Daily News Building, Chicago (68236).jpg
General information
Location 2 N. Riverside Plaza, Chicago, Illinois, United States
Coordinates 41°52′57″N 87°38′21″W / 41.882548°N 87.639220°W / 41.882548; -87.639220
Completed 1929
Roof 302 feet (92 m)
Technical details
Floor count 26
Design and construction
Architect Holabird & Roche/Holabird & Root
Developer Chicago Daily News

The Riverside Plaza is considered one of Chicago's finest Art Deco buildings. It was originally known as the Chicago Daily News Building. At the time of its completion in 1929, the Daily News was one of the dominant newspapers in Chicago. The 26-story building helped revitalize the Chicago River and made innovations in engineering and urban design.

In the 1920s, the buildings along the river were industrial in nature and butted up against a waterway that was polluted and considered undesirable. This building was the first to develop the Chicago riverfront aesthetically as well as commercially. It was the first American skyscraper with an open-air plaza as part of its design.
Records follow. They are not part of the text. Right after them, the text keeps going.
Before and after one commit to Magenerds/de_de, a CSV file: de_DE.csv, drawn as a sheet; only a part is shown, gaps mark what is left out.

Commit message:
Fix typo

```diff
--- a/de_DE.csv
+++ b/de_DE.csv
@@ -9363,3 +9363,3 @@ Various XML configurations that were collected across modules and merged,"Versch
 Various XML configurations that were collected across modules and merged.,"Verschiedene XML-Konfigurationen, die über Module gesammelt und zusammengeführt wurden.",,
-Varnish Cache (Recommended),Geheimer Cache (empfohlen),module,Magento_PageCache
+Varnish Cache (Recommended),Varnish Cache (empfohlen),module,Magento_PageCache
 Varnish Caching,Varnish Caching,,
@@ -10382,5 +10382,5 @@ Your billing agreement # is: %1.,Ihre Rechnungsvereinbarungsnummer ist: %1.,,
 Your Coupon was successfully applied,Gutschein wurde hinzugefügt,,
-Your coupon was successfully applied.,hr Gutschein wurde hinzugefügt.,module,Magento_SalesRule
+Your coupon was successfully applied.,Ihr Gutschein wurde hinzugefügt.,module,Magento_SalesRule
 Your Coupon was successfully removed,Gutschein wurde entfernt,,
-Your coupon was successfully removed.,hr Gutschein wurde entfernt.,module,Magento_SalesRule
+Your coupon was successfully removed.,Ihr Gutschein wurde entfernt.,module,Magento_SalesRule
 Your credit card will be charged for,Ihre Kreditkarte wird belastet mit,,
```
In 1925, Walter A. Strong acquired the Chicago Daily News from the estate of Victor F. Lawson.  Once he became publisher, Strong took immediate steps to build a modern newspaper facility.  Lawson had owned a parcel along the river, which is now the site of the Chicago Opera House. Strong thought it too small and instead acquired the air rights over railroad tracks that ran along west side of the river opposite the original site.  A year and one-half of meetings were required to reach an agreement between all parties. Once that was settled, Strong sold Lawson’s parcel to the utility magnate Samuel Insull, with the understanding that he construct a building that would include a new home for the Opera.
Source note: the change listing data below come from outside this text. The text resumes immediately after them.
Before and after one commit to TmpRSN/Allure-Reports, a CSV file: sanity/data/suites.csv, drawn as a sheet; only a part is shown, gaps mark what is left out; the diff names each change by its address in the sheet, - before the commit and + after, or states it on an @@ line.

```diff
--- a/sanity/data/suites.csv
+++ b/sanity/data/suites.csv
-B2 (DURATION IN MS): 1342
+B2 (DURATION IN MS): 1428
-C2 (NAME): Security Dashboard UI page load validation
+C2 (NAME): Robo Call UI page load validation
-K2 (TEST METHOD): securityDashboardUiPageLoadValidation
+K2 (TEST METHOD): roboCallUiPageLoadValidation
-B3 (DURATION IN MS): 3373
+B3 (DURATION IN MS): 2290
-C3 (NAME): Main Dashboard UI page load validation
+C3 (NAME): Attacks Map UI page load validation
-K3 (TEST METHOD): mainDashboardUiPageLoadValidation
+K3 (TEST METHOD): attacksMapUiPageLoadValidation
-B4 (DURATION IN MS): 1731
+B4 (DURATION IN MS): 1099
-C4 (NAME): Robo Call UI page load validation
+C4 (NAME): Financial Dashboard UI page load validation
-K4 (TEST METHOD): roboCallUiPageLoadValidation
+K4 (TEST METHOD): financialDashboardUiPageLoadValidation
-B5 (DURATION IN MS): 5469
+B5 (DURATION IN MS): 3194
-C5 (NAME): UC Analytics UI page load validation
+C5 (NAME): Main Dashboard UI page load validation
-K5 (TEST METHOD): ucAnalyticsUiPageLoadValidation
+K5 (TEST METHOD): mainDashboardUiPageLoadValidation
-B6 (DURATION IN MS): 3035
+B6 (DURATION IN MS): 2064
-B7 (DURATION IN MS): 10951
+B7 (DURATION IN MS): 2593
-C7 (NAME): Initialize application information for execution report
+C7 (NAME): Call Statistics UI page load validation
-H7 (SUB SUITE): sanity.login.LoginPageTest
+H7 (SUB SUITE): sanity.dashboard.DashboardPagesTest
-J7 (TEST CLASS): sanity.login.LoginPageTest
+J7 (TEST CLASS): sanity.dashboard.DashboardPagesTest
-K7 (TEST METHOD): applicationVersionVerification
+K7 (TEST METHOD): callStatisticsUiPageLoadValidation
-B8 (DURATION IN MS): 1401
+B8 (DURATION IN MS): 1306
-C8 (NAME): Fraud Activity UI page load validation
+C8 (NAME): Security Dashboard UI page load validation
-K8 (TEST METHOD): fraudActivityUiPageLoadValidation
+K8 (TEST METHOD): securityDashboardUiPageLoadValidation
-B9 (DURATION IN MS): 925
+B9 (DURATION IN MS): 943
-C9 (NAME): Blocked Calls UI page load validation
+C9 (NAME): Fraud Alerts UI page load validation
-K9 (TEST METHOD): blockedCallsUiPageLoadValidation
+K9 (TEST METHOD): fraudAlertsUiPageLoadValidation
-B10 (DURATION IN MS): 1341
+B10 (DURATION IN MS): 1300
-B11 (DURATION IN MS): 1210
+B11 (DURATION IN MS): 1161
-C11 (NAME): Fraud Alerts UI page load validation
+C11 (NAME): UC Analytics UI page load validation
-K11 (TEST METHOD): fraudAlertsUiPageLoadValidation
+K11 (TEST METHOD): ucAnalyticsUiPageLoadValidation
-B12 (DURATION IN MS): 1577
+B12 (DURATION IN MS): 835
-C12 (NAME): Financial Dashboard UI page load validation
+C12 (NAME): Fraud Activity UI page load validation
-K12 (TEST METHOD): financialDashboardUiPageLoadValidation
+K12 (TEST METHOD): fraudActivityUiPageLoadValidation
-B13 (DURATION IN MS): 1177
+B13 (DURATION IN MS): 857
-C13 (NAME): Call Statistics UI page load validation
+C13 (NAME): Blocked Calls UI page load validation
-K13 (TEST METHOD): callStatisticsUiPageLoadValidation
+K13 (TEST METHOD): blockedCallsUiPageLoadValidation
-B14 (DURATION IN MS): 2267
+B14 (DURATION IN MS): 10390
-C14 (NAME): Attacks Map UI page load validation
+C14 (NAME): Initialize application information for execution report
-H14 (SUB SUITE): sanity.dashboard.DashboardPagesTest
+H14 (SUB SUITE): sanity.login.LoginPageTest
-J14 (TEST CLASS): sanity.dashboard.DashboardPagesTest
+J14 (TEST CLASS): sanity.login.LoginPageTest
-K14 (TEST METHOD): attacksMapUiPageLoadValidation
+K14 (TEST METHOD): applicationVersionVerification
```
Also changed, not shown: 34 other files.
Strong commissioned Holabird & Root to design a modern structure that would house 2,000 Daily News employees and provide studio space for his radio station, WMAQ. The building’s bold design and Art Deco façade were widely regarded as shot fired at the Chicago Tribune, which operated out of the Tribune Tower, a large Neo Gothic building on North Michigan Avenue completed in 1925. Inside, the building featured a much-admired mural by John W. Norton. It was dominated by diagonal lines, and divided into three sections: Gathering the News, Printing the News, & Transporting the News. In the fall of 1993, it was removed and put into storage, where it has remained. Outside, it had bas-reliefs depicting Benjamin Franklin, Charles Anderson Dana, Horace Greeley, Joseph Pulitzer, Samuel Bowles III, James Gordon Bennett and Joseph Medill and a fountain honoring Victor Lawson. The Chicago Daily News Building was completed in June 1929 at a cost of $8 million. During the dedication ceremony, President Herbert Hoover pressed a button that started the presses. The Daily News ceased publication in 1978. Although the building has since been renamed Riverside Plaza, according to the Tribune’s architecture critic, the Daily News Building remains, “one of Chicago's finest examples of Art Deco architecture and a path-breaking work of engineering and urban design.”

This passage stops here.